Peter Farrow is a slave. He’s grown up with his family on Dover Plantation, South Carolina where he does small jobs. When he’s not working, Peter likes to play with the other slave’s children, or go fishing with the master’s daughter, Emily. Sometimes, he even gets to sit in on Emily’s school lessons and learn to read.
Since Peter is almost twelve, it’s time for him to learn a trade. The master has agreed for Peter to apprentice with Samuel, the plantation’s carpenter. Peter is happy he won’t have to fetch and carry anymore, or work in the dairy, churning butter. However, Peter’s mother decides it’s time he learns the family’s secret. She and her husband have been active in the Underground Railroad, helping slaves escape. They use secret codes sewn into quilts and wagons with a secret hiding place. When traveling to other plantations doing work for the master, Peter’s father transports runaways in the wagon’s false bottom. Until now, Peter has been too young to keep a secret of this magnitude.
But John, the cruel overseer, has other plans for Peter. He wants Peter out in the fields, doing the backbreaking work of a grownup slave, where Peter is close enough to feel his whip. When Peter comes between Samuel and the sadistic overseer’s whip, Peter makes a terrible enemy. Overseer John alerts the master about Emily spending too much time with Peter. When the two friends are caught together multiple times, the master decides to sell Peter down south.

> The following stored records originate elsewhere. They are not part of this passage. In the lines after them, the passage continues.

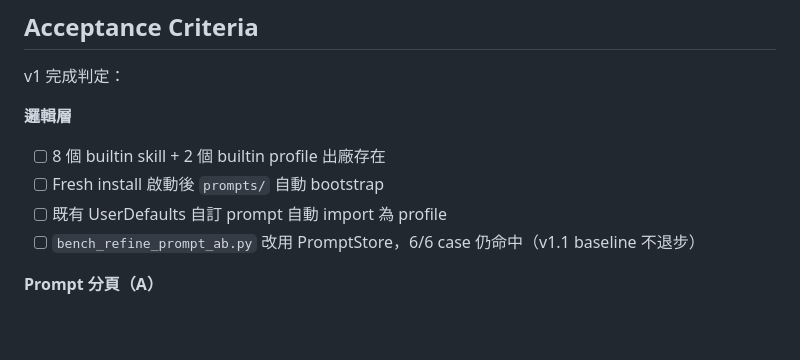
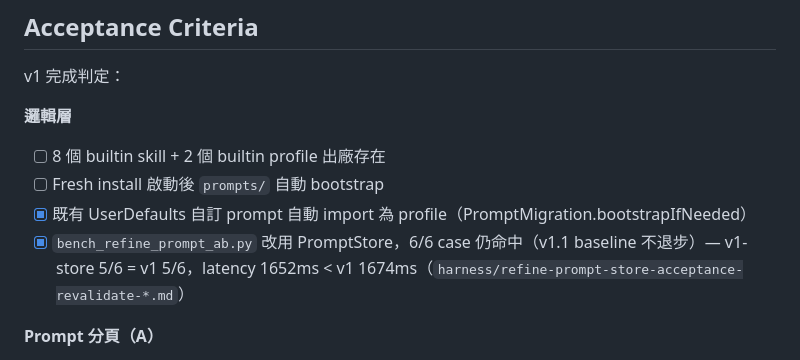
Before and after one commit to ashe-li/voice-input-mimo, a Markdown page: plans/active/prompt-profile-skill-system.md, the part around the change. Drawn GitHub-style; blank space fills up the shorter version.

```diff
--- a/plans/active/prompt-profile-skill-system.md
+++ b/plans/active/prompt-profile-skill-system.md
@@ -571,8 +571,8 @@ v1 完成判定：
 **邏輯層**
 - [ ] 8 個 builtin skill + 2 個 builtin profile 出廠存在
 - [ ] Fresh install 啟動後 `prompts/` 自動 bootstrap
-- [ ] 既有 UserDefaults 自訂 prompt 自動 import 為 profile
-- [ ] `bench_refine_prompt_ab.py` 改用 PromptStore，6/6 case 仍命中（v1.1 baseline 不退步）
+- [x] 既有 UserDefaults 自訂 prompt 自動 import 為 profile（PromptMigration.bootstrapIfNeeded）
+- [x] `bench_refine_prompt_ab.py` 改用 PromptStore，6/6 case 仍命中（v1.1 baseline 不退步）— v1-store 5/6 = v1 5/6，latency 1652ms < v1 1674ms（`harness/refine-prompt-store-acceptance-revalidate-*.md`）
 
 **Prompt 分頁（A）**
 - [ ] Settings → Prompts 三欄佈局（sidebar / editor / test panel）渲染正常
```
Also changed, not shown: harness/refine-prompt-store-acceptance-revalidate-20260510-092606.md (added, +73 -0 lines).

Distraught, Peter’s mother and father decide to “transport” him away from Dover Plantation before he can be sold. Using the secret quilt codes, other runaways join Peter’s family as they make their way to the first safe house on the Underground Railroad. When they arrive, Peter’s parents make the hard decision to send him on to Canada with Samuel while they remain in South Carolina, helping more runaways escape to freedom.
A poignant tale of an enslaved family making the difficult decision to “do their part” for their kinsmen instead of running together toward their own freedom.